▶ **Work request**: All lines from the entries below that contain the string "style" should be copied out.
Records supplied section start
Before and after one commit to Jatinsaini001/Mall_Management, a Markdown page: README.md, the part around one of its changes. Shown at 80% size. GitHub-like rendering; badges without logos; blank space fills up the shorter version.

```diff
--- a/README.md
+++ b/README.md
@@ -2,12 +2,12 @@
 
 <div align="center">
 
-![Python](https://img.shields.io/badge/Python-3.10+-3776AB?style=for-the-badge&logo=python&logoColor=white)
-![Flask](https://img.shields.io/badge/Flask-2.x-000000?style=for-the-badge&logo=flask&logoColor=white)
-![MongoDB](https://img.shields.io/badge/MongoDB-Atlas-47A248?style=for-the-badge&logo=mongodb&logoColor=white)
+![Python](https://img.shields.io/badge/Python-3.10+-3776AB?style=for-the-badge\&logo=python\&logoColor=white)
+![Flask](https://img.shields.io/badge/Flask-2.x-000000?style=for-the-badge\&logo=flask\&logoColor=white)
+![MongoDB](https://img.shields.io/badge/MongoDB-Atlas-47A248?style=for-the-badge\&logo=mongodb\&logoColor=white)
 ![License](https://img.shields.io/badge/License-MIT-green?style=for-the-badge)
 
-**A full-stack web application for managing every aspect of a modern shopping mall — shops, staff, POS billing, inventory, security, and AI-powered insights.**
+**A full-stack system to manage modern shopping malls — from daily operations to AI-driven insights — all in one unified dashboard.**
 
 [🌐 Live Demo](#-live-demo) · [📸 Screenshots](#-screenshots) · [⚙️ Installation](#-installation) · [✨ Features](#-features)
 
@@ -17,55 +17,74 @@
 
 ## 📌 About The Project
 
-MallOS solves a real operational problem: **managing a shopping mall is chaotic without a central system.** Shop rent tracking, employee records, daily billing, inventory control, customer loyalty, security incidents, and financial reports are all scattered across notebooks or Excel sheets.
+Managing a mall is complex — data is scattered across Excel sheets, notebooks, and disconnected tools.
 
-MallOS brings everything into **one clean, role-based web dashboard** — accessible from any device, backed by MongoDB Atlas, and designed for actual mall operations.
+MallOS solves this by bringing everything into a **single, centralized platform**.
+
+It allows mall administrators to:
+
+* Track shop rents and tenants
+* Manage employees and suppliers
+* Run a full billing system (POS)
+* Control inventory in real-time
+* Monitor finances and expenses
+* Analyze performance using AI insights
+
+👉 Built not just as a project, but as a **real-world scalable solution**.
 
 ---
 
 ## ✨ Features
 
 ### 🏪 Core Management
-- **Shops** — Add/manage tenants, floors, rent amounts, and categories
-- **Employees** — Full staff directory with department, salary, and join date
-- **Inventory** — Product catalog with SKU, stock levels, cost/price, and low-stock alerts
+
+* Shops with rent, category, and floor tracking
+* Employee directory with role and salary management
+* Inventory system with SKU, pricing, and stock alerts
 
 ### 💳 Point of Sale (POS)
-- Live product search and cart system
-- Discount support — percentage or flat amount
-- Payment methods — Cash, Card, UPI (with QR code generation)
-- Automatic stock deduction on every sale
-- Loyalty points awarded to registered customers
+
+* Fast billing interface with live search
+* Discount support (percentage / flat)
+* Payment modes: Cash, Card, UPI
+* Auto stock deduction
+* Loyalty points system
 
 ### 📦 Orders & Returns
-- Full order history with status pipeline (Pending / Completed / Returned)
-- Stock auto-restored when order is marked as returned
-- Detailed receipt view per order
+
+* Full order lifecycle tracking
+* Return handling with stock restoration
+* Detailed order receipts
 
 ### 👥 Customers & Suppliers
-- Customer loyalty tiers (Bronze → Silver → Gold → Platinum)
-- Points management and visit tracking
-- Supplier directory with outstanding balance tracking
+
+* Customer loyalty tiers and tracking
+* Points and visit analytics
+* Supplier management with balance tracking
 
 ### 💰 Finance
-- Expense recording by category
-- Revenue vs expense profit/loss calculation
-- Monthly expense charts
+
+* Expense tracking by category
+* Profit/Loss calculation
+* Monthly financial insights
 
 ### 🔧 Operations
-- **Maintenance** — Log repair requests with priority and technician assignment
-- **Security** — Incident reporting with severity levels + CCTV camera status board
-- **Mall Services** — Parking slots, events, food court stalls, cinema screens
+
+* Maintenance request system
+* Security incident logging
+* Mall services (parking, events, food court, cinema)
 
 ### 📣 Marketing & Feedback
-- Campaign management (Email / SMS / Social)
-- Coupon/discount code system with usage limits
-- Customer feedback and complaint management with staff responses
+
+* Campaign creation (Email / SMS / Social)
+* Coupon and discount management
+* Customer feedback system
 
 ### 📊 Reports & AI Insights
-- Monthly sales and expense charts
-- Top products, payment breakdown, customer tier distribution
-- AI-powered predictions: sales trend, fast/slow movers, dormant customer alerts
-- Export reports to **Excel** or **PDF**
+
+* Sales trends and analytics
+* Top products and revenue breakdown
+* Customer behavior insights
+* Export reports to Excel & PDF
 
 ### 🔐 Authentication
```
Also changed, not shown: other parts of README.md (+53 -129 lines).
Records supplied section end
▶ **Response to this exercise**:
-![Python](https://img.shields.io/badge/Python-3.10+-3776AB?style=for-the-badge&logo=python&logoColor=white)
-![Flask](https://img.shields.io/badge/Flask-2.x-000000?style=for-the-badge&logo=flask&logoColor=white)
-![MongoDB](https://img.shields.io/badge/MongoDB-Atlas-47A248?style=for-the-badge&logo=mongodb&logoColor=white)
+![Python](https://img.shields.io/badge/Python-3.10+-3776AB?style=for-the-badge\&logo=python\&logoColor=white)
+![Flask](https://img.shields.io/badge/Flask-2.x-000000?style=for-the-badge\&logo=flask\&logoColor=white)
+![MongoDB](https://img.shields.io/badge/MongoDB-Atlas-47A248?style=for-the-badge\&logo=mongodb\&logoColor=white)
 ![License](https://img.shields.io/badge/License-MIT-green?style=for-the-badge)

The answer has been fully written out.